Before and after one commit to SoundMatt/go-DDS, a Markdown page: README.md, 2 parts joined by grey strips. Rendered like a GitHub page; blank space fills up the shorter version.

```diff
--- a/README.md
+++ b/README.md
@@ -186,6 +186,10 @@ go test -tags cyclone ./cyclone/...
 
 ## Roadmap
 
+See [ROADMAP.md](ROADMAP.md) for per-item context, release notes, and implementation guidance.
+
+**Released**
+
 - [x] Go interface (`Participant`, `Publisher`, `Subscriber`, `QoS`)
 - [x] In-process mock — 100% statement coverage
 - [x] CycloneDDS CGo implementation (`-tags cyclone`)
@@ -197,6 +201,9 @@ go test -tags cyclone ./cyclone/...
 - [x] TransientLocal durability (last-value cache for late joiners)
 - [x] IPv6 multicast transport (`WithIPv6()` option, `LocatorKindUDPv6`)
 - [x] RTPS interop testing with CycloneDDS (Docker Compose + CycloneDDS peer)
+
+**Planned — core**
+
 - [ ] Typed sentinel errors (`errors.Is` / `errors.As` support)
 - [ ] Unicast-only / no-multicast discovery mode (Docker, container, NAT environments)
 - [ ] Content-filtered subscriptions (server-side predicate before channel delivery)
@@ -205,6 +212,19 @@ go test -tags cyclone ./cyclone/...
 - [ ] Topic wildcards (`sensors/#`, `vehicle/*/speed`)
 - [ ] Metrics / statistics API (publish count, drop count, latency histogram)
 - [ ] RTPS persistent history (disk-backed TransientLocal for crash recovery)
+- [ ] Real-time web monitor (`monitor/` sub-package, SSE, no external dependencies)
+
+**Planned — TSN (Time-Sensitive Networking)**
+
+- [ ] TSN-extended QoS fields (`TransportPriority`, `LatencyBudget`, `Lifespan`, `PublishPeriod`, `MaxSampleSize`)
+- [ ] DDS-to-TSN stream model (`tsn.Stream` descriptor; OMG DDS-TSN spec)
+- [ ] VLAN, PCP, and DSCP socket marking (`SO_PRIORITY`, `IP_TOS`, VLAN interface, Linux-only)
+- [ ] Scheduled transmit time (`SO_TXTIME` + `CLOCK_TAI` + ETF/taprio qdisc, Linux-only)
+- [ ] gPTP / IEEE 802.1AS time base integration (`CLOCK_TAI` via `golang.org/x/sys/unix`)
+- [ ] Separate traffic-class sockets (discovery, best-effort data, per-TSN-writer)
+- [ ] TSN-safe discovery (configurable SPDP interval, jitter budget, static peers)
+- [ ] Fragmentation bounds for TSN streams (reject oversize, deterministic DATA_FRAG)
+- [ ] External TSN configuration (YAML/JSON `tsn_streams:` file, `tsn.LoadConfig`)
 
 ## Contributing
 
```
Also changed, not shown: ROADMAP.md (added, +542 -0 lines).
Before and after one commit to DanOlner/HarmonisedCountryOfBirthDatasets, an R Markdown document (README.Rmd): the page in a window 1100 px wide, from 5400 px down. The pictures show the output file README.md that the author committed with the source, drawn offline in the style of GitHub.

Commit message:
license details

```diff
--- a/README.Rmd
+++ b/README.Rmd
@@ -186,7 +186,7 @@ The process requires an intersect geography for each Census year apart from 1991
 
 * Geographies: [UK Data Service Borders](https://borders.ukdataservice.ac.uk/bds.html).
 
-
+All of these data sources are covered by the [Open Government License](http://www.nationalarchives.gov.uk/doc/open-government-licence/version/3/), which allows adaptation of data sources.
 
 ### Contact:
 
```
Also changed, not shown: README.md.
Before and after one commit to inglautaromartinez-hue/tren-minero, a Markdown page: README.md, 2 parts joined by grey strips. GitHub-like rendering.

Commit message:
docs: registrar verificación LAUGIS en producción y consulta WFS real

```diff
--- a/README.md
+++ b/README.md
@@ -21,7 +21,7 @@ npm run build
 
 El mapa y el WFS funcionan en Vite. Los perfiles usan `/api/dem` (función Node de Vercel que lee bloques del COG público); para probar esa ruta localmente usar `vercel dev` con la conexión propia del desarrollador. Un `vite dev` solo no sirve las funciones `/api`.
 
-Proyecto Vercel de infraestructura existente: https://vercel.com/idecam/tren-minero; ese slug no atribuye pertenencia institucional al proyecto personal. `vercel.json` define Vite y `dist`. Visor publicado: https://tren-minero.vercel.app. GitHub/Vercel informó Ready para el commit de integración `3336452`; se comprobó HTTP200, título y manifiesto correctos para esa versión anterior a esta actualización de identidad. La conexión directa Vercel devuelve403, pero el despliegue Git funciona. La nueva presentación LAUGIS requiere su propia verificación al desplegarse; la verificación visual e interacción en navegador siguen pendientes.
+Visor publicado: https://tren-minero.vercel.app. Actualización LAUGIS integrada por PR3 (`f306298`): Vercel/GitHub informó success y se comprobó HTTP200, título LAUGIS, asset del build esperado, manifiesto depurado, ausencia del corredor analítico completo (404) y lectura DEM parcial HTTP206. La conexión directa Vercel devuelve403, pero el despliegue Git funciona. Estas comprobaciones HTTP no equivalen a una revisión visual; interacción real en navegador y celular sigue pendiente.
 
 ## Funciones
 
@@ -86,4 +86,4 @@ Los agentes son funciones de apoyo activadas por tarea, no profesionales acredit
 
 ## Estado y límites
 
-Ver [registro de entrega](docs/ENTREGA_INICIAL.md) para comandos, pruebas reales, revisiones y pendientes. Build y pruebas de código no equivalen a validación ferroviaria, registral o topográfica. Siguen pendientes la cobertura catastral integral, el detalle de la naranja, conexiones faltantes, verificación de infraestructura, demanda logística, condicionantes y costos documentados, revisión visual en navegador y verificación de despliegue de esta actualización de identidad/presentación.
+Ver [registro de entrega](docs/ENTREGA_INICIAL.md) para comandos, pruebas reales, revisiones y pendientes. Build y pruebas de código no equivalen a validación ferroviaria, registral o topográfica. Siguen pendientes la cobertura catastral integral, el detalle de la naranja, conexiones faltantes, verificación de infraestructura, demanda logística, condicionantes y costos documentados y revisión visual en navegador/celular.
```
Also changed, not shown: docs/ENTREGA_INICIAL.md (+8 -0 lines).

WHAT YOU ARE ASKED TO DO | Wherever the string "Markdown" is found in the listing above, copy the line that contains it.

SOLUTION |
Before and after one commit to SoundMatt/go-DDS, a Markdown page: README.md, 2 parts joined by grey strips. Rendered like a GitHub page; blank space fills up the shorter version.
Before and after one commit to DanOlner/HarmonisedCountryOfBirthDatasets, an R Markdown document (README.Rmd): the page in a window 1100 px wide, from 5400 px down. The pictures show the output file README.md that the author committed with the source, drawn offline in the style of GitHub.
Before and after one commit to inglautaromartinez-hue/tren-minero, a Markdown page: README.md, 2 parts joined by grey strips. GitHub-like rendering.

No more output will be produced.